The 1970’s were full of larger-than-life human monsters: Charles Manson, Jim Jones, the Zodiac Killer, etc. Their exploits seemed too sleazy to be true and tantalized public curiosity, thus inspiring exploitation film moguls to pump out grotty little exposes based on their evil deeds (Manson alone inspired an entire subgenre). Idi Amin Dada was one of the very worst – especially when you consider the genocidal reach of his crimes- and, though it was late in the game, he finally received his own exploitation mini-epic in 1982 with Amin: The Rise And Fall.

The film plays like a Cliff’s Notes version of Ugandan history, as if rewritten as an atrocity-minded mondo movie. Amin (Joseph Olita) takes over Uganda in a military coup and immediately begins indulging every demented whim he can dream up. He has dissidents and suspected traitors murdered by firing squad, tries to strong-arm other countries into supplying him with weapons or money and even bans all Asian peoples from the country. Since Amin: The Rise And Fall is an exploitation flick, we also get tabloid-worthy moments like Amin eating pieces of his enemies, Amin bringing schoolkids into a morgue to see a dismembered corpse, a freezer filled with severed heads and Amin seducing (sometimes forcibly) every woman in arm’s reach.

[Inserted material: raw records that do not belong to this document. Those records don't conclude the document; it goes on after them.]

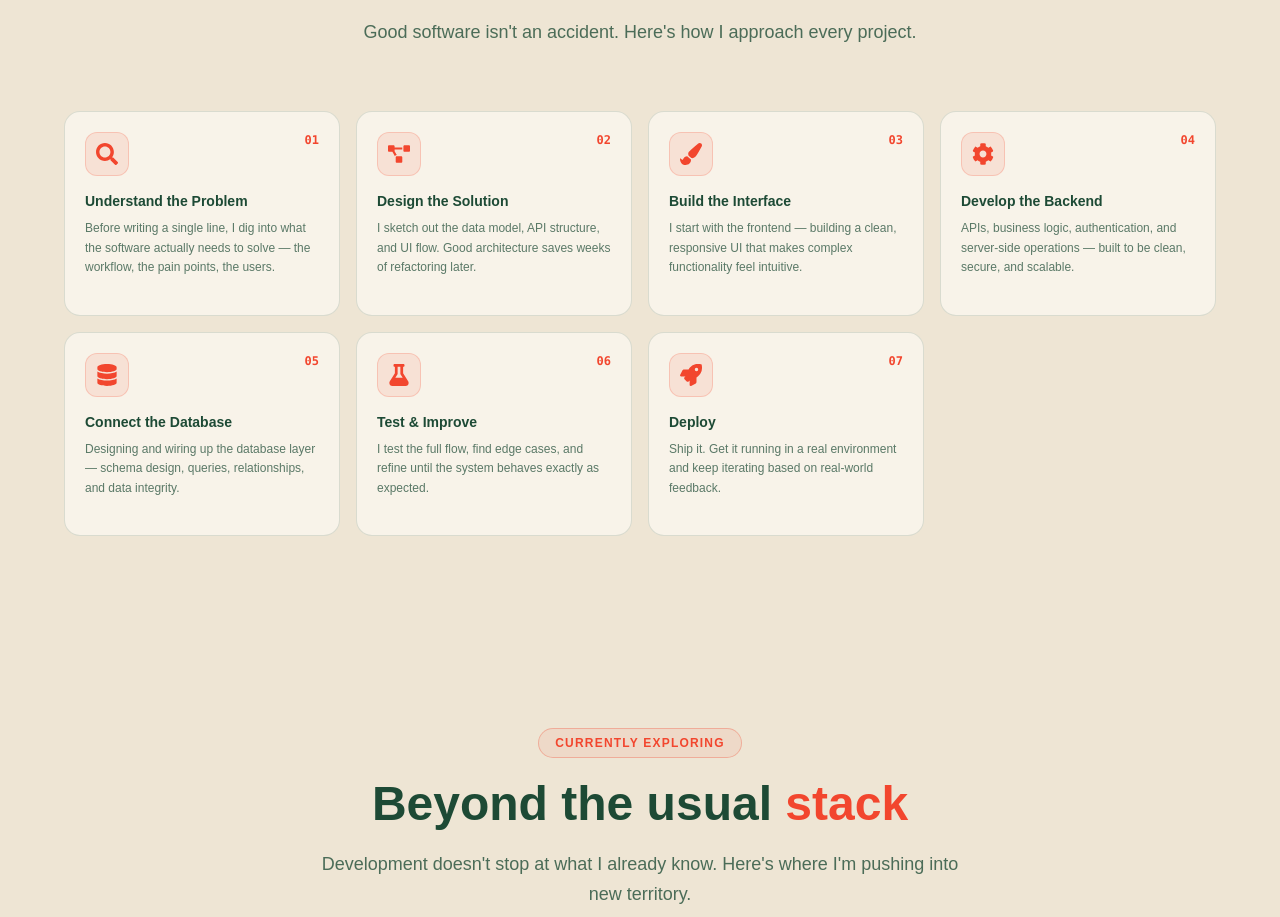
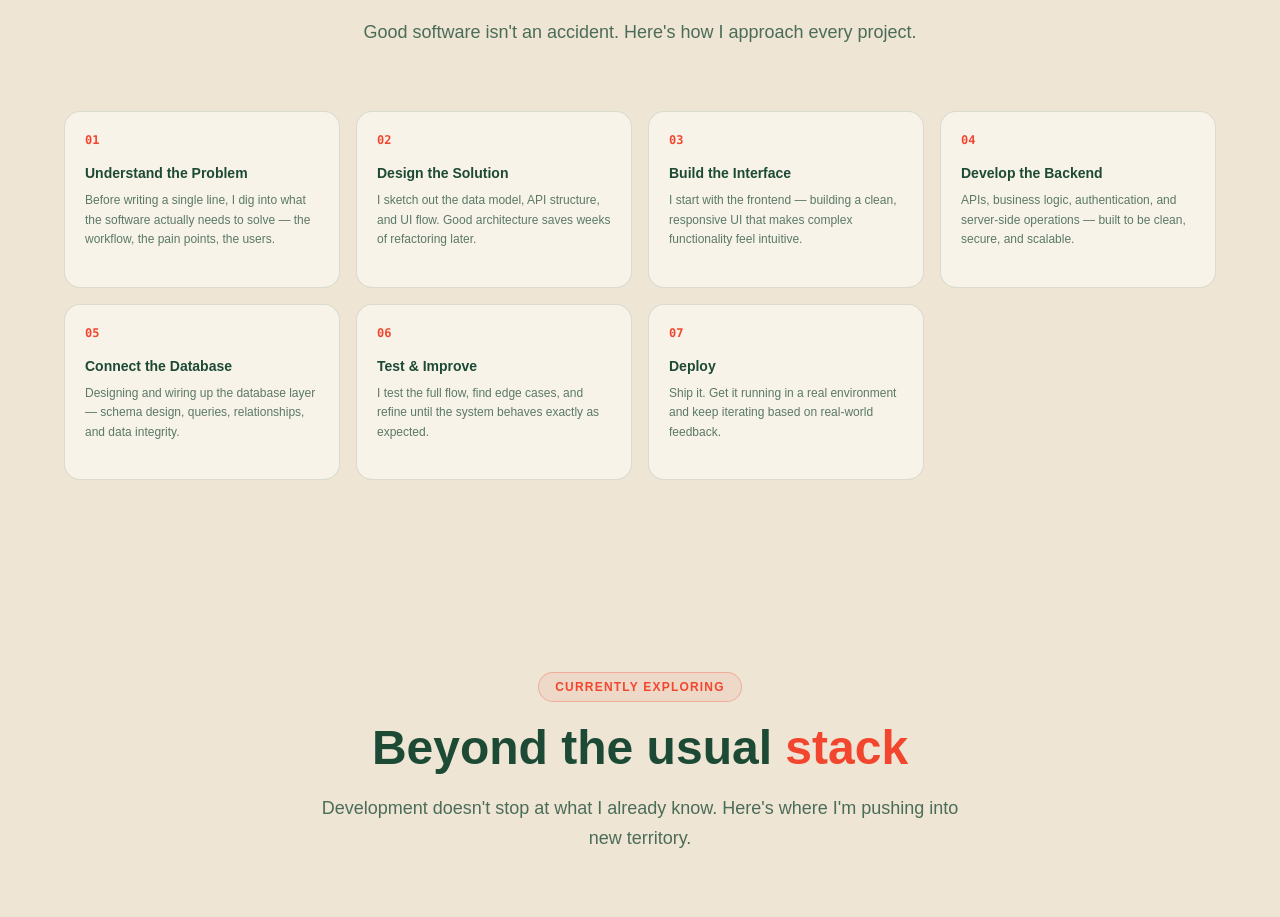
Before and after one commit to surameli/prtifolio-3, a React (Vite) app: page / in a window 1280 px wide. Shown: the part 6483-7400 px from the top of the page. Built offline with nearby package versions, Linux system fonts and the light colour scheme.

Commit message:
add  contact colors

```diff
--- a/src/sections/Experience.jsx
+++ b/src/sections/Experience.jsx
@@ -405,7 +405,7 @@ const Experience = () => {
             </span>
           </div>
 
-          <h2 className="text-4xl md:text-4xl lg:text-5xl font-black mb-4 leading-tight font-black"
+          <h2 className="text-4xl md:text-4xl lg:text-5xl font-black mb-4 leading-tight "
             style={{ color: '#1D4A35' }}>
             Where I've Been
             <span style={{ color: '#F2462E' }}>  Building.</span>
--- a/src/sections/Process.jsx
+++ b/src/sections/Process.jsx
@@ -27,12 +27,12 @@ const Process = () => (
               onMouseLeave={e => { e.currentTarget.style.borderColor = 'rgba(29,74,53,0.14)'; e.currentTarget.style.transform = 'translateY(0)'; e.currentTarget.style.boxShadow = 'none'; }}>
 
               <div className="flex items-start justify-between mb-4">
-                <div className="flex items-center justify-center w-11 h-11 rounded-xl transition-all duration-300"
+                {/* <div className="flex items-center justify-center w-11 h-11 rounded-xl transition-all duration-300"
                   style={{ background: 'rgba(242,70,46,0.1)', border: '1px solid rgba(242,70,46,0.2)', color: '#F2462E' }}>
                   {typeof Icon === 'string'
-                    ? <span style={{ fontSize: '20px' }}>{Icon}</span>
+                    ? <span style={{ fontSize: '20px' }}>{}</span>
                     : <Icon size={22} />}
-                </div>
+                </div> */}
                 <span className="text-xs font-black font-mono" style={{ color: '#F2462E' }}>{step.number}</span>
               </div>
 
```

If you want to find fault with Amin: The Rise And Fall in terms of “respectable” filmmaking, it’s easy to do: Wade Huie’s script is merely a string of vignettes of Amin committing the same basic crimes again and again. The focus on Amin’s reign of terror is so intense that it barrels right over niceties like characterization and subplots.  Director Sharad Patel lacks the visual flair or dark sense of humor filmmakers like Jacopetti and Prosperi might have brought to this sort of film. There’s also an abrupt non-ending, although this is sadly as much a reflection of history as it is the script’s problems.

That said, the makers of Amin: The Rise And Fall was exactly gunning for an Oscar – and the finished product offers plenty of trashy fun for patient sleazehounds. Amin: The Rise And Fall is never at a loss for morbid spectacle – in fact, there’s a killing or beating literally every five minutes. The acting is amusingly awful across the board – this is a blessing in disguise because the movie’s catalog of horrors would be tough to endure if the acting was convincing. As Amin, Joseph Olita is incapable of delivering a decent line reading but is so bombastically into his role that his badness has a perverse charm to it (“Nobody mess with me! Big daddy!”).  Also, you haven’t lived until you’ve seen Olita disco-dancing with some of his concubines.

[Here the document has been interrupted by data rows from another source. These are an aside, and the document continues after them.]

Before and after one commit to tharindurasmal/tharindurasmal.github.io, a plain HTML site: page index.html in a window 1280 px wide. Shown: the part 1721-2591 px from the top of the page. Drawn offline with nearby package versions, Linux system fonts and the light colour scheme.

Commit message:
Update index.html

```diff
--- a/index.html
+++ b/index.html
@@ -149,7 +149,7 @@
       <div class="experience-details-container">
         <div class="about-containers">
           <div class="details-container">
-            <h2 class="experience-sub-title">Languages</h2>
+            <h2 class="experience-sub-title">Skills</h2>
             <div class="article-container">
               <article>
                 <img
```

It helps that the film has a nice level of technical polish for a quickie.  Though Sharad Patel’s direction never rises above perfunctory quality, he maintains a breakneck pace and crams in an astonishing amount of production value (parades, huge war scenes, plenty of soldier extras) for this kind of exploitation flick.  The photography was done by Harvey Harrison, who also shot the slasher favorite The Burning, and his work gives the film a slick, professional sheen that you wouldn’t expect.  Bonus points for the amusingly overemphatic score by Christopher Gunning – the orchestral bombast fits in nicely with the film’s “beat you over the head” aesthetic.

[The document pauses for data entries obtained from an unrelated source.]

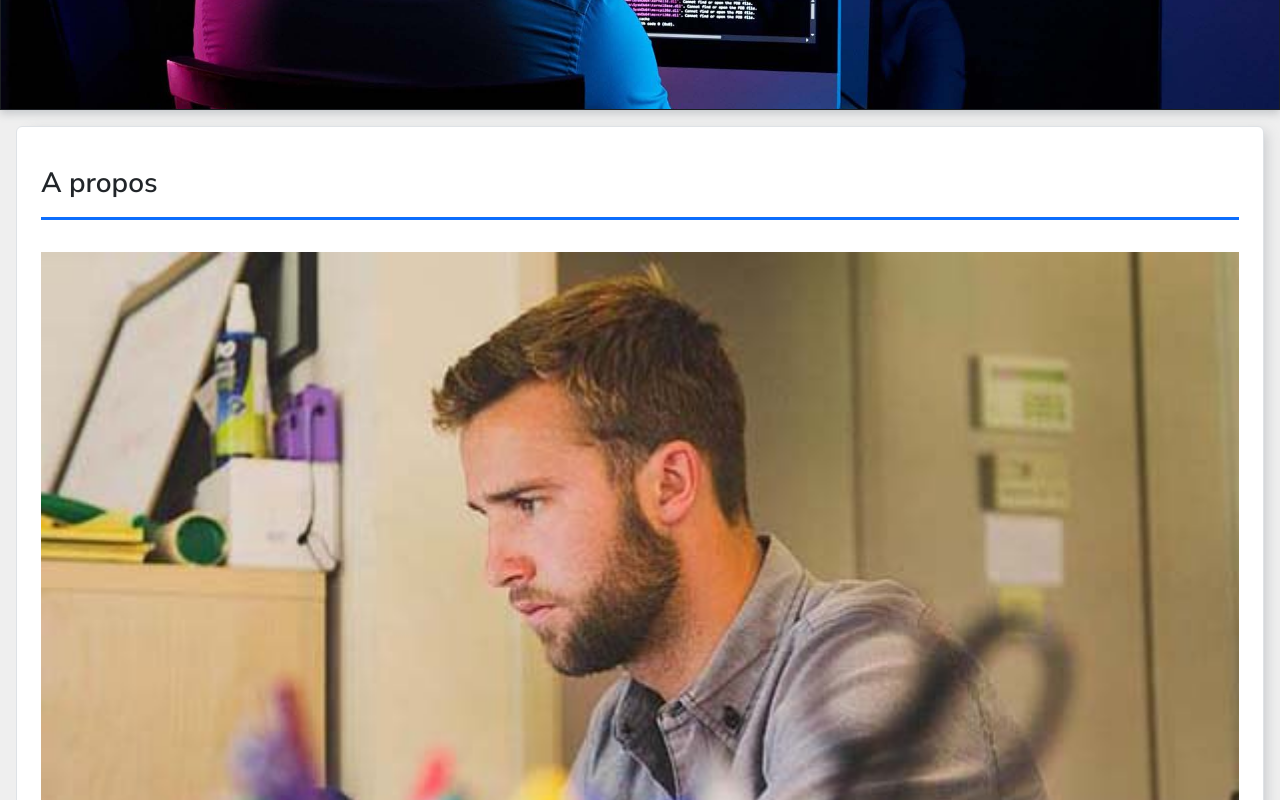
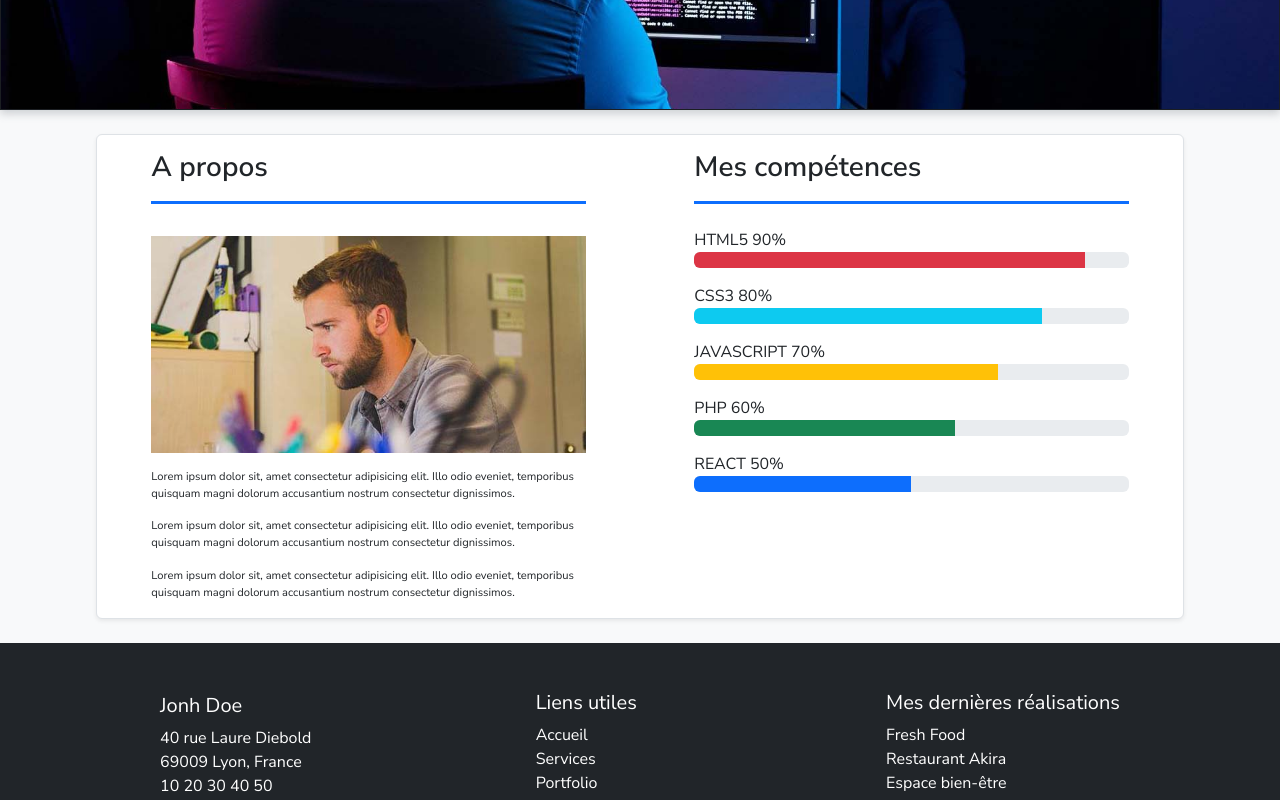
Before and after one commit to Simon69500/Portfolio---ReactJS, a React (Create React App) app: page / in a window 1280 px wide. Shown: the part 500-1300 px from the top of the page. Built offline with nearby package versions, Linux system fonts and the light colour scheme; no server answers.

Commit message:
responsive home

```diff
--- a/src/component/modal.jsx
+++ b/src/component/modal.jsx
@@ -5,12 +5,6 @@ export default function Modal() {
 
     return (
         <>
-
-         <button type="button" className="btn btn-primary" data-bs-toggle="modal" data-bs-target="#staticBackdrop">
-            Launch static backdrop modal
-            </button>
-
-
         <div className="modal fade" id="staticBackdrop" data-bs-backdrop="static" data-bs-keyboard="false" tabindex="-1" aria-labelledby="staticBackdropLabel" aria-hidden="true">
         <div className="modal-dialog m-4 rounded-3 border border-1 border-secondary">
             <div className="modal-content bg-dark text-white">
--- a/src/pages/home.jsx
+++ b/src/pages/home.jsx
@@ -7,9 +7,8 @@ import '../sass/pages/home.scss';
 export default function Home() {
 return(
     <div>
-    <Header/>
-    <main>
-
+    <main className="h-100 w-100 bg-light">
+        <Header/>
 
          {/* Contenu du haut de la page */}
         <div className="card text-bg-dark rounded-0" style={{ height: "70vh" }}>
@@ -32,38 +31,39 @@ return(
 
 
         {/* Contenu du milieu de la page - A propos */}
-        <article className="card p-4 m-3"
+        <article className="cardArticle card p-4 m-4 shadow-sm d-md-flex flex-md-row justify-content-md-center  p-md-0  mx-auto"
                   style={{boxShadow: '8px 0 12px -6px rgba(108, 117, 125, 0.3)', border: '1px solid #dee2e6'}}
         >
-            <section className="d-flex flex-column align-items-start">
-                <h3 className="card-title border-bottom border-primary border-3 w-100 pb-3 mt-3 text-start fw-bold">A propos</h3>
-                <img src="/img/john-doe-about.jpg" className="card-img-top pt-4" alt="un homme pensif sur son bureau de travail"/>
+            <section className="articleSection d-flex flex-column align-items-start
+                                d-md-flex flex-md-column align-items-md-center col-md-6 mx-auto
+            ">
+                <h3 className="card-title border-bottom border-primary border-3 w-100 pb-3 mt-3 text-start fw-bold  ">A propos</h3>
+                <img src="/img/john-doe-about.jpg" className="card-img-top pt-4 img-fluid " alt="un homme pensif sur son bureau de travail"/>
                 <p className="text-start mt-3">
                     Lorem ipsum dolor sit, amet consectetur adipisicing elit. Illo odio eveniet,
-                    temporibus quisquam magni dolorum accusantium nostrum consectetur dignissimos sint odit possimus sunt deleniti,
-                    saepe veritatis suscipit. Delectus, quia sequi?
+                    temporibus quisquam magni dolorum accusantium nostrum consectetur dignissimos.
                 </p>
                    <p className="text-start">
                     Lorem ipsum dolor sit, amet consectetur adipisicing elit. Illo odio eveniet,
-                    temporibus quisquam magni dolorum accusantium nostrum consectetur dignissimos sint odit possimus sunt deleniti,
-                    saepe veritatis suscipit. Delectus, quia sequi?
+                    temporibus quisquam magni dolorum accusantium nostrum consectetur dignissimos.
                 </p>
                    <p className="text-start">
                     Lorem ipsum dolor sit, amet consectetur adipisicing elit. Illo odio eveniet,
-                    temporibus quisquam magni dolorum accusantium nostrum consectetur dignissimos sint odit possimus sunt deleniti,
-                    saepe veritatis suscipit. Delectus, quia sequi?
+                    temporibus quisquam magni dolorum accusantium nostrum consectetur dignissimos.
                 </p>
             </section>
 
 
             {/* Contenu de fin de la page - Mes compétences */}
-            <section className="d-flex flex-column align-items-start pb-4">
+            <section className="articleSection d-flex flex-column align-items-start pb-4
+                                d-md-flex flex-md-column align-items-md-center col-md-6 mx-auto
+            ">
                 <h3 className="card-title border-bottom border-primary border-3 w-100 pb-3 mt-3 text-start fw-bold">Mes compétences</h3>
 
                     {/* HTML5 */}
-                <div className="w-100 mb-3 pt-5">
+                <div className="w-100 mb-3 pt-5 pt-md-3">
                     <div className="d-flex justify-content-between">
-                    <span>HTML5 90%</span>
+                    <span className="textProgress">HTML5 90%</span>
                     </div>
                     <div class="progress" role="progressbar" aria-label="Danger example" aria-valuenow="25" aria-valuemin="0" aria-valuemax="100">
                         <div class="progress-bar bg-danger" style={{ width: "90%" }}></div>
@@ -112,8 +112,8 @@ return(
 
             </section>
         </article>
+    <Footer/>
     </main>
-    <Footer/>
     <Modal/>
     </div>
 )
--- a/src/sass/pages/home.scss
+++ b/src/sass/pages/home.scss
@@ -8,3 +8,39 @@ main {
         @include font-main-title;
     }
 }
+
+/* Partie Tablette*/
+  @media (min-width: 768px) {
+    main {
+    @include font-main-text;
+
+    .cardArticle {
+        width: 85%;
+
+        .articleSection {
+            width: 40%;
+        }
+
+        p {
+        font-size: 0.7rem;
+    }
+    }
+
+    .card-title {
+        @include font-main-title;
+    }
+
+    }
+  }
+
+
+  /* Partie Desktop*/
+@media (min-width: 1024px) {
+        main {
+    @include font-main-text;
+
+    .card-title {
+        @include font-main-title;
+    }
+}
+}
```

In short, Amin: The Rise And Fall is a grindhouse-styled history epic that deserves its notoriety.  If you want the real version of the story, check out Barbet Schroeder’s memorable documentary General Idi Amin Dada but for shock value and jaw-droppingly crass exploitation of one of history’s most shameful moments, this film is hard to beat.  If you really want to overdose on tabloid trash, pair it with Guyana: Cult Of The Damned for an unforgettable sleaze-history double feature.